Tangent on-line has reviewed Issue No. 4 of Science Fiction Trails, and the reviewer, Aaron Bradford Starr, had nothing but praise for my story:
"Lou Antonelli’s story, “Professor Malakoff’s Amazing Ethereal Telegraph,” spends its opening building a single coherent setting, carefully working into the narrative both the political preoccupation of post-Civil War Reconstruction, and the growing public awareness of the advances of science. Mr. Antonelli is careful to explain scientific particulars to the reader only when his character, the rather dubiously-named Dr. Eustace K. Malakoff, can find a willing audience.
"And the details of Dr. Malakoff’s “ethereal telegraph” are very interestingly presented, making the so-called Professor less than a complete charlatan, but just enough of a trickster to intrigue. His ability to pull telegraph messages “from the ether,” as he claims, using just the power of his mind, is debunked for the reader before we ever see his show, and yet the potential for plot twists makes the story rumble forward unstoppably. Lou Antonelli has crafted a first-rate piece of historical science-fiction here, where the historical elements and scientific detail dovetail to make a strong, believable whole."
Mr. Starr also had some nice observations about the publication as a whole:

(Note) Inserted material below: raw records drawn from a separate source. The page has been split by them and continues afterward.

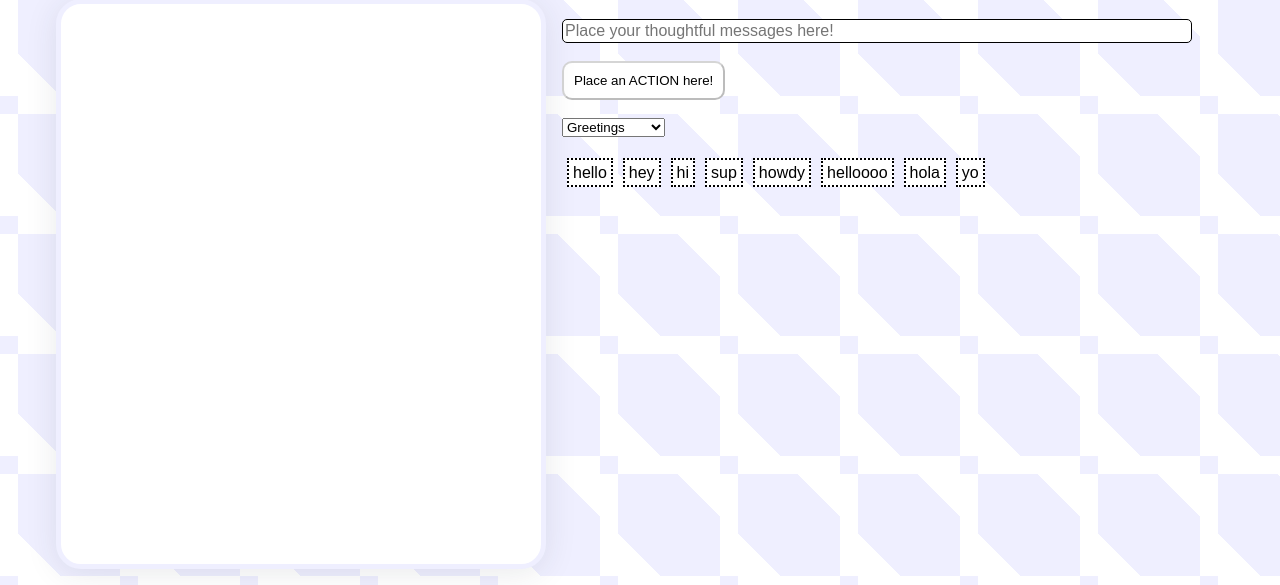
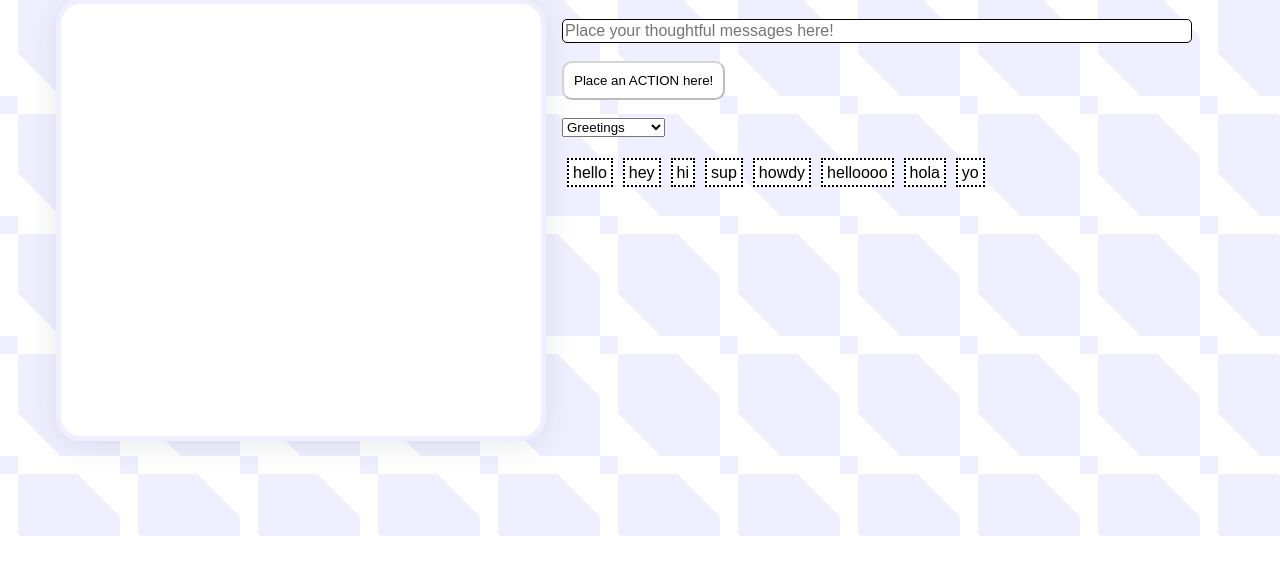
Before and after one commit to benbusby/draggy-drop, a Flask app: template app/templates/chat.html in a window 1280 px wide. Shown: the part 264-849 px from the top of the page. After the commit the page ends 800 px from the top, so only its background shows below. Run offline with Flask 2, Linux system fonts and the light colour scheme; the template is opened without the code that fills it, so the values that code supplies are empty; some libraries are stand-ins or nearby versions.

Commit message:
Updated styling for smaller screens, rearranged prepositions

```diff
--- a/app/static/css/chat.css
+++ b/app/static/css/chat.css
@@ -171,3 +171,13 @@ input.highlight {
 #category-selector {
     margin-bottom: 2em;
 }
+
+@media (max-height: 800px) {
+    .chatbox {
+        height: 25rem;
+    }
+
+    #chat-div {
+        height: 25rem;
+    }
+}
--- a/app/static/words.json
+++ b/app/static/words.json
@@ -147,6 +147,7 @@
         "nobody"
     ],
     "exclamation": [
+        "oh",
         "please",
         "wow",
         "zowie",
@@ -282,6 +283,7 @@
         "an"
     ],
     "prepositions": [
+        "to",
         "like",
         "for",
         "above",
@@ -307,7 +309,6 @@
         "on",
         "out",
         "through",
-        "to",
         "under",
         "up",
         "with"
@@ -370,6 +371,7 @@
     "th-": [
         "the",
 	"these",
+	"this",
         "them",
         "those",
         "there",
```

"Though there is some dispute, the genre of science fiction is generally agreed to be anchored in some time from the present forward, from the standpoint of the writer. Written work ages, of course, and most of the speculation never comes to pass, or, even more disconcertingly, arrives sooner than expected, and far more advanced and powerful than imagined. So used are we to the idea of science fiction as being predictive in viewpoint, and of a forward-looking orientation, that a collection such as Science Fiction Trails can be perplexing. While the occasional historic slant to a science fiction story has been seen before, a group of seven all under one cover is unusual, and to have them all rooted in a time and place as specific as the American west during the tumultuous years of unfettered expansion is a project of some ambition. The fact that this is a recurring effort, repeated annually, says something about the love that David Riley-–the publication’s editor and publisher--has for the concept."